It also seems attractive as a walkabout lens, but for landscape work I'm generally stopping down, which makes something like Tamron's 28-200 a better option because this one is bigger and heavier than I need.

I was psyched when this lens was first announced, but after some cogitation I've concluded that while it's a great lens for somebody, that's not me.

At a kilogram+, you better be in shape!

How so? It's lighter than the typical staple lenses. A 70-200 f2.8 is about 27% heavier. And, if you add another body + a 24-70 f2.8, that's well over 90% heavier total you'd need to lug around.

Yes, you're right.

I plead guilty; I was comparing it to the Olympus M.Zuiko 40-150/2.8, which only weighs 760 grams, with hood and tripod foot. (Mine is more like 600 grams in the bag without the hood and foot.)

But *everyone* has been telling me how Fool Frame lenses have "closed the weight gap" with Micro Four Thirds lenses, so…

EDIT: Don't know if you've done the old "reply and block" trick, but I cannot reply to your comment below.

I don't know what "versatility" has to do with it, but a lens with "equivalent" reach in µ4/3rds (17-75mm) is even smaller and lighter.

"Equivalency" is a two-edged sword. Prepare to be cut, if you use it to cut.

....So, that Olympus 40-150 f2.8 is not as versatile as the Tamron in this case since it's more like 80-300mm fullframe. You'll need to spend another $1000 and gain 382 grams on something like an OM 12-40 f2.8 for a more complete range. If you want to be efficient, you'll need a second body, which means more weight.

--- "Don't know if you've done the old 'reply and block' trick, but I cannot reply to your comment below."

C'mon, man, you've been here long enough to know this site has no such feature.

When you can't reply/comment to a post, it's a site glitch. Started happening a year or two ago. The fix so you can reply, go to the URL and remove starting from the "#comment-??????", then, press the Enter key.

--- "I don't know what 'versatility' has to do with it"

It means you will need two lenses to have the range of fullframe 35-150 f2.8. Yes?

--- "but a lens with 'equivalent' reach in µ4/3rds (17-75mm) is even smaller and lighter."

Do you have a link to this imaginary lens? The only thing I can find are people wishing one exists.

--- "'Equivalency' is a two-edged sword. Prepare to be cut, if you use it to cut."

What? That makes no sense. And, besides, the only things getting cut are your arguments. LOL

If you watch the whole video, even Taylor makes a subtle comment about the burden of holding this thing all day.
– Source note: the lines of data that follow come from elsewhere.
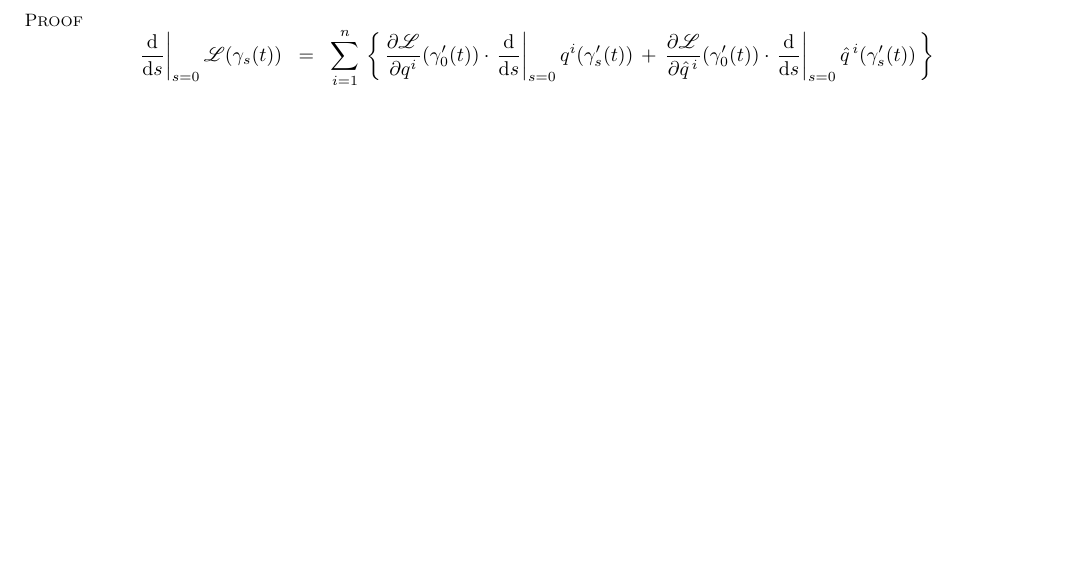
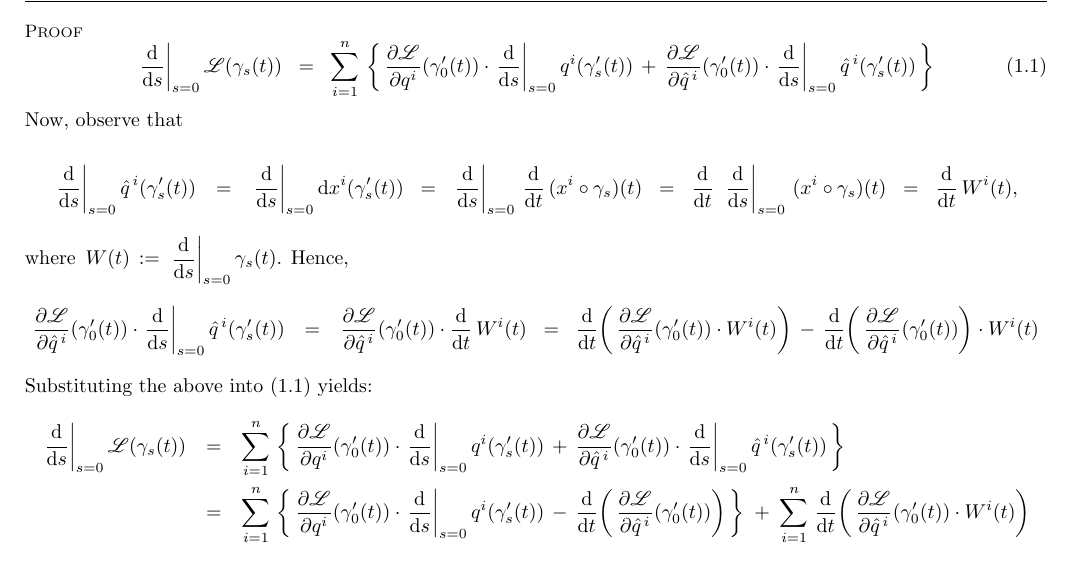
Before and after one commit to paradisepilot/mathematics, a LaTeX document (study-notes/mathematical-physics/classical-mechanics/classical-mechanics-studyNotes.tex, which reads study-notes/mathematical-physics/classical-mechanics/z-Lagrangian-mechanics.tex): part of page 1 of 2 before the commit and part of page 2 of 2 after it, cut so that both start at the same text, the shorter picture padded with empty space. Compiled offline with pdfLaTeX.

Commit message:
updated: z-Lagrangian-mechanics.tex

```diff
--- a/study-notes/mathematical-physics/classical-mechanics/z-Lagrangian-mechanics.tex
+++ b/study-notes/mathematical-physics/classical-mechanics/z-Lagrangian-mechanics.tex
@@ -136,7 +136,7 @@ each induced coordinate system \,$\left(\,q^{1},\ldots,q^{n},\hat{q}^{\,1},\ldot
 containing \,$\gamma(t) \in M$.
 \end{proposition}
 \proof
-\begin{equation*}
+\begin{equation}\label{VariationVectorField}
 \left.\dfrac{\d}{\d s}\right\vert_{s=0} \mathscr{L}\!\left(\gamma_{s}(t)\right)
 \;\; = \;\;
 	\overset{n}{\underset{i=1}{\sum}}\,\left\{\,
@@ -148,7 +148,75 @@ containing \,$\gamma(t) \in M$.
 		\cdot
 		\left.\dfrac{\d}{\d s}\right\vert_{s=0} \hat{q}^{\,i}(\gamma^{\prime}_{s}(t))
 		\,\right\}
-\end{equation*}
+\end{equation}
+Now, observe that
+\begin{eqnarray*}
+\left.\dfrac{\d}{\d s}\right\vert_{s=0} \hat{q}^{\,i}(\gamma^{\prime}_{s}(t))
+& = &
+	\left.\dfrac{\d}{\d s}\right\vert_{s=0} \d x^{i}(\gamma^{\prime}_{s}(t))
+\;\; = \;\;
+	\left.\dfrac{\d}{\d s}\right\vert_{s=0} \, \dfrac{\d}{\d t}\,(x^{i}\circ\gamma_{s})(t)
+\;\; = \;\;
+	\dfrac{\d}{\d t}\; \left.\dfrac{\d}{\d s}\right\vert_{s=0} \, (x^{i}\circ\gamma_{s})(t)
+\;\; = \;\;
+	\overset{{\color{white}1}}{\dfrac{\d}{\d t}}\, W^{i}(t),
+\end{eqnarray*}
+where
+\,$W(t) \,:=\, \left.\dfrac{\d}{\d s}\right\vert_{s=0} \gamma_{s}(t)$.
+Hence,
+\begin{eqnarray*}
+\dfrac{\partial\mathscr{L}}{\partial\hat{q}^{\,i}}\!\left(\gamma^{\prime}_{0}(t)\right)
+\cdot
+\left.\dfrac{\d}{\d s}\right\vert_{s=0} \hat{q}^{\,i}(\gamma^{\prime}_{s}(t))
+& = &
+	\dfrac{\partial\mathscr{L}}{\partial\hat{q}^{\,i}}\!\left(\gamma^{\prime}_{0}(t)\right)
+	\cdot
+	\dfrac{\d}{\d t}\, W^{i}(t)
+\;\; = \;\;
+	\dfrac{\d}{\d t}\!\left(\,
+		\dfrac{\partial\mathscr{L}}{\partial\hat{q}^{\,i}}\!\left(\gamma^{\prime}_{0}(t)\right)
+		\cdot
+		W^{i}(t)
+		\right)
+	\, - \,
+	\dfrac{\d}{\d t}\!\left(\,
+		\dfrac{\partial\mathscr{L}}{\partial\hat{q}^{\,i}}\!\left(\gamma^{\prime}_{0}(t)\right)
+		\right)
+	\cdot
+	W^{i}(t)
+\end{eqnarray*}
+Substituting the above into \eqref{VariationVectorField} yields:
+\begin{eqnarray*}
+\left.\dfrac{\d}{\d s}\right\vert_{s=0} \mathscr{L}\!\left(\gamma_{s}(t)\right)
+& = &
+	\overset{n}{\underset{i=1}{\sum}}\,\left\{\,
+		\dfrac{\partial\mathscr{L}}{\partial q^{i}}\!\left(\gamma^{\prime}_{0}(t)\right)
+		\cdot
+		\left.\dfrac{\d}{\d s}\right\vert_{s=0} q^{i}(\gamma^{\prime}_{s}(t))
+		\, + \,
+		\dfrac{\partial\mathscr{L}}{\partial\hat{q}^{\,i}}\!\left(\gamma^{\prime}_{0}(t)\right)
+		\cdot
+		\left.\dfrac{\d}{\d s}\right\vert_{s=0} \hat{q}^{\,i}(\gamma^{\prime}_{s}(t))
+		\,\right\}
+\\
+& = &
+	\overset{n}{\underset{i=1}{\sum}}\,\left\{\,
+		\dfrac{\partial\mathscr{L}}{\partial q^{i}}\!\left(\gamma^{\prime}_{0}(t)\right)
+		\cdot
+		\left.\dfrac{\d}{\d s}\right\vert_{s=0} q^{i}(\gamma^{\prime}_{s}(t))
+		\, - \,
+		\dfrac{\d}{\d t}\!\left(\,
+			\dfrac{\partial\mathscr{L}}{\partial\hat{q}^{\,i}}\!\left(\gamma^{\prime}_{0}(t)\right)
+			\right)
+		\,\right\}
+	\; + \;
+	\overset{n}{\underset{i=1}{\sum}}\;
+	\dfrac{\d}{\d t}\!\left(\,
+		\dfrac{\partial\mathscr{L}}{\partial\hat{q}^{\,i}}\!\left(\gamma^{\prime}_{0}(t)\right)
+		\cdot
+		W^{i}(t)
+		\right)
+\end{eqnarray*}
 \qed
 
           %%%%% ~~~~~~~~~~~~~~~~~~~~ %%%%%
```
I got this lens when I heard about it in April of 22. I am primarily a wedding photographer who shoots about 70 weddings a year and was primes only until purchasing this lens. It does everything so well... it has changed how I shoot and how I edit. I still use my 200 f/2 or my 135 f/1.8 for special things but if I am being honest this lens does more than 80% of my shots. I love it and so do my clients!